While most of the cases at the Insect Diagnostic Lab involve fairly common insects, I do also see my fair share of unusual cases each year. One of my favorites from 2015 involved a miniature “bog wasp” from the family Eucharitidae: Pseudochalcura gibbosa. Due to their small size, these tiny (~2 mm long) wasps would simply go unnoticed in most cases––that and the fact that you’d most likely have to be wandering around in a bog to find them. So how exactly did these tiny, easily-overlooked “bog wasps” end up being submitted to the Insect Diagnostic Lab? Simple: a homeowner found several in a second story bedroom of their house. This simply didn’t make much sense, so I knew there must have been a deeper story at play. Whenever I get an unusual case like this in the diagnostic lab, I often have to track down additional pieces of the puzzle before things make sense.
In this case, this particular home was located near Rhinelander, Wisconsin, where there’s certainly an abundance of bogs. As part of their life cycle, the females of Pseudochalcura gibbosa lay eggs on Bog Labrador Tea (Ledum groenlandicum), a common shrubby plant in northern bogs. The eggs spend the winter on the plants and hatch the following spring. However, these wasps aren’t plant feeders, and their presence on Labrador Tea is temporary. What they’re really after are immature carpenter ants (Camponotus sp.) to feed on. After the eggs of Pseudochalcura gibbosa hatch, it’s thought that the wasp larvae hitch a ride on foraging carpenter ant workers back to their nest. Once they’ve dropped off their six-legged taxis in the ant nest, the tiny larvae of Pseudochalcura gibbosa behave much like a wood tick on a dog: they hang off of and feed on carpenter ant larvae and pupae. In some cases, dozens of small wasp larvae may be present on a single carpenter ant larva. Eventually the tiny wasps complete their development and leave the carpenter ant nest to head back to the bog.
Having identified the wasps as Pseudochalcura gibbosa, I was suspicious that a carpenter ant nest was also present in the home and simply hadn’t been found yet. After some detective work, the homeowner eventually confirmed the presence of carpenter ants in the house. With that final piece of the puzzle I had my explanation for how the wasps had hitchhiked from a nearby bog to an upper story bedroom: it’s was all the ants!
What were Wisconsin’s top insect trends of 2015? In this post, we’ll look at the first half of our count-down.
This is the second post in a three part series. The first post of the series (2015’s diagnostic lab statistics) can be found here.
10) Mosquitoes and ticks:
Like most years, Wisconsin had a pretty good mosquito season. Overall, we were close to the average rainfall mark during much of the year, which meant the typical batch of mosquitoes starting after Memorial Day. In many parts of the state, mosquitoes were prevalent throughout June, July, and August. However, this is Wisconsin after all, and mosquitoes seem to be one pillar of summer culture along with beer, cookouts, and fishing. The silver lining of the mosquito story is the fact that West Nile Cases were low for the year, with only four confirmed human cases reported in the state in 2015.

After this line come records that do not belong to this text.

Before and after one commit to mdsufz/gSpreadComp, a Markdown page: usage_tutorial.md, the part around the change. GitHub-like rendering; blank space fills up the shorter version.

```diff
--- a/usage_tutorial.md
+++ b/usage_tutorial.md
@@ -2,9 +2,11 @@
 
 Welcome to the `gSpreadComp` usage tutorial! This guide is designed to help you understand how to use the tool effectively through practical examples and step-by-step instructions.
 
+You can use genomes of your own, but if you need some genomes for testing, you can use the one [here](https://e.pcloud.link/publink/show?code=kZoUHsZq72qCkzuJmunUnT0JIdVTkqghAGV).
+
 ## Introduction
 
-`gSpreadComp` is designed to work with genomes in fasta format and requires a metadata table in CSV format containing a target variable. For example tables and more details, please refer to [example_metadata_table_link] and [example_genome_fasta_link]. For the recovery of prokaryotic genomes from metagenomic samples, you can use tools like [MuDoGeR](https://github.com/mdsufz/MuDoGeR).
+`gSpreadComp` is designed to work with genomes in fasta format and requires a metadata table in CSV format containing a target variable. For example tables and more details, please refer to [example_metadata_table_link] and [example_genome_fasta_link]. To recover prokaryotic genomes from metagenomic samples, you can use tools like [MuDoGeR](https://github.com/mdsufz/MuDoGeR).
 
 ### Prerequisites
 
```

While there wasn’t anything out of the ordinary with the mosquitoes last year, ticks seemed to have a particularly good year in the state. Deer ticks, which can vector Lyme disease can be found essentially statewide. From the standpoint of an emerging health threat, deer tick populations have exploded in the past few decades (our first deer tick wasn’t found in the state until the 1960’s). A recent nation-wide study found that deer ticks were found in nearly half of the counties in the U.S. One of the more alarming trends is urban encroachment. Historically, ticks seemed to be the type of creature you’d pick up if you were out hunting or hiking through the woods. In the recent past, we’ve noticed an increase of ticks found in more urban environments, such as parks and backyards. With roughly 40% of the adult ticks in Wisconsin carrying the microorganism responsible for Lyme Disease, this is an issue that will continue to exist in the state for years to come.
9) “Sucking Insects”
A certain group of insects (the Order Hemiptera) are sometimes known as the “sucking insects” because they possess tube-like mouthparts which are used by many species use to drink fluids from plants. Two of the members of this group, the aphids and the scale insects had a great year in 2015. When these insects feed on plants, a common sign is the presence of sticky, sugary honeydew, which attracts ants and yellowjackets, and can result in the growth of black sooty mold. Aphids and scale insects are common and typically present in low numbers, but the conditions must have been just right for their populations to thrive in 2015. As a result, there were many reports throughout the state of honeydew “raining” down from trees and shrubs onto vehicles, decks, outdoor furniture, and people below. If you felt “rain” on a sunny day last summer, the actual cause may have been honeydew dripping down from aphids or scales in the trees above!
8) Long Lost Pests: Japanese Beetle and Gypsy Moth
Two of our best-known landscape pests, the Japanese Beetle and the Gypsy Moth had been very quiet in 2014, but resurfaced last year. Japanese beetles had been low across the state in 2014, likely due to the brutal winter of 2013-14 killing many of the soil-dwelling grubs. While we did see an increase in beetle activity in 2015 compared to 2014, their numbers still seemed low compared to the long term average. However, with a milder el Niño winter, it’s possible that we could see increased winter survival and higher Japanese beetle populations in 2016.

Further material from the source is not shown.